Power was expected to be restored today to some 3,000 Baltimore Gas & Electric customers in parts of Anne Arundel and Prince George's counties whose electricity was disrupted by falling ice-covered tree limbs.

The start of a meltdown helped air and road travel return to near-normal.

Peggy Mulloy, a spokeswoman for the utility company, said that since Wednesday 129,000 BG&E customers had lost their power but that only 2,800 remained without electricity today.

She said the figure of 129,000 included customers who lost electricity more than once.

"Some homes and businesses," she said, "lost their power as many as four times since Wednesday as ice-covered limbs continued to fall on lines throughout the strickened area."

But thawing temperatures did not come in time to prevent three highway deaths on icy roads in Howard and Montgomery counties, and last night two people died in Baltimore when a car slammed into the back of a salt truck on the Jones Falls Expressway.

The accidents raised the number of traffic-related fatalities since Wednesday to six.

Overnight, area police reported few weather-related accidents.

Occasional sunshine and temperatures in the 40s also did not avert early announcements of school closings today in Anne Arundel, Talbot, Caroline, Kent, Calvert, Charles and St. Mary's counties. Schools opening two hours late included Carroll, Baltimore and Prince George's counties. Opening one hour late were schools in Harford County.

Carol Parham, acting school superintendent, blamed Arundel's closing on secondary streets and school buses. "We've got to de-ice our buses. All the ice that's accumulated on top of the vehicles could fly off, posing a danger to the bus driver and other motorists," she said.

In Baltimore, main streets were cleared of snow and ice, and three-quarters of the city's side streets had been plowed, said George G. Balog, director of public works.

The mercury reached 46 degrees in Baltimore and 41 at Baltimore-Washington International Airport yesterday. Forecasts called for sunshine and temperatures in the mid-40s through Friday.
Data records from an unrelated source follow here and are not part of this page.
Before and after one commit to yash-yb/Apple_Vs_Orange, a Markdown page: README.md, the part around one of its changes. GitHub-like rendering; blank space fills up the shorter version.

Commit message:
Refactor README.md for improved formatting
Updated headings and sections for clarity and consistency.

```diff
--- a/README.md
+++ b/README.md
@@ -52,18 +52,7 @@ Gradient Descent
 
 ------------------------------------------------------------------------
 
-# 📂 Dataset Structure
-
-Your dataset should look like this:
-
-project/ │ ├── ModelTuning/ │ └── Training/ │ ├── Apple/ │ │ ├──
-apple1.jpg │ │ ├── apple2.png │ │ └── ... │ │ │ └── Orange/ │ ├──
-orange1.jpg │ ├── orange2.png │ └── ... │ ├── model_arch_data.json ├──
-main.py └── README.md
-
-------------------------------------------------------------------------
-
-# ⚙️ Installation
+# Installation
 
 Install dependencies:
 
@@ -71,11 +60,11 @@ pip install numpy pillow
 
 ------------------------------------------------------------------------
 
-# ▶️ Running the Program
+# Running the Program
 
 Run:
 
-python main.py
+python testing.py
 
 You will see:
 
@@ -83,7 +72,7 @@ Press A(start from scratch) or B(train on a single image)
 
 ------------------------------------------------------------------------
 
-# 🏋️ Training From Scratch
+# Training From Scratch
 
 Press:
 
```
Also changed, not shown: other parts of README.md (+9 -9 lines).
"The spell has finally been broken," said Amet Figueroa, a National Weather Service forecaster at BWI.

But temperatures were expected to dip into the 20s overnight, causing leftover moisture to freeze and creating slippery conditions on roads and sidewalks.

Of greater concern to power companies trying to make repairs was the forecast calling for winds of 15 to 20 mph. Emergency managers of SMECO (Southern Maryland Electric Cooperative) and DelMarVa Power and Light, the utilities serving the hardest-hit counties of Charles, St. Mary's and Calvert in Southern Maryland and Dorchester, Talbot and Caroline on the Eastern Shore, were bracing for even more power outages.

They said winds threatened to reverse the results of an intensive daylong effort to restore power to tens of thousands of homes and businesses. Work crews had come from as far away as Indiana and North Carolina to assist those power companies.

Despite those efforts, an estimated 32,500 Maryland customers of regional utility companies, including BG&E, remained without

power early today.

"Bona fide mess"

The Delmarva Power & Light Co. said 18,500 Eastern Shore customers in Maryland and Delaware were without power last night, an increase of about 7,000 from Saturday night. "We've got a bona fide mess on our hands," said company spokesman Jay Mason.

Ms. Mulloy said BG&E had 800 workers on duty over the weekend to stay ahead of the problems.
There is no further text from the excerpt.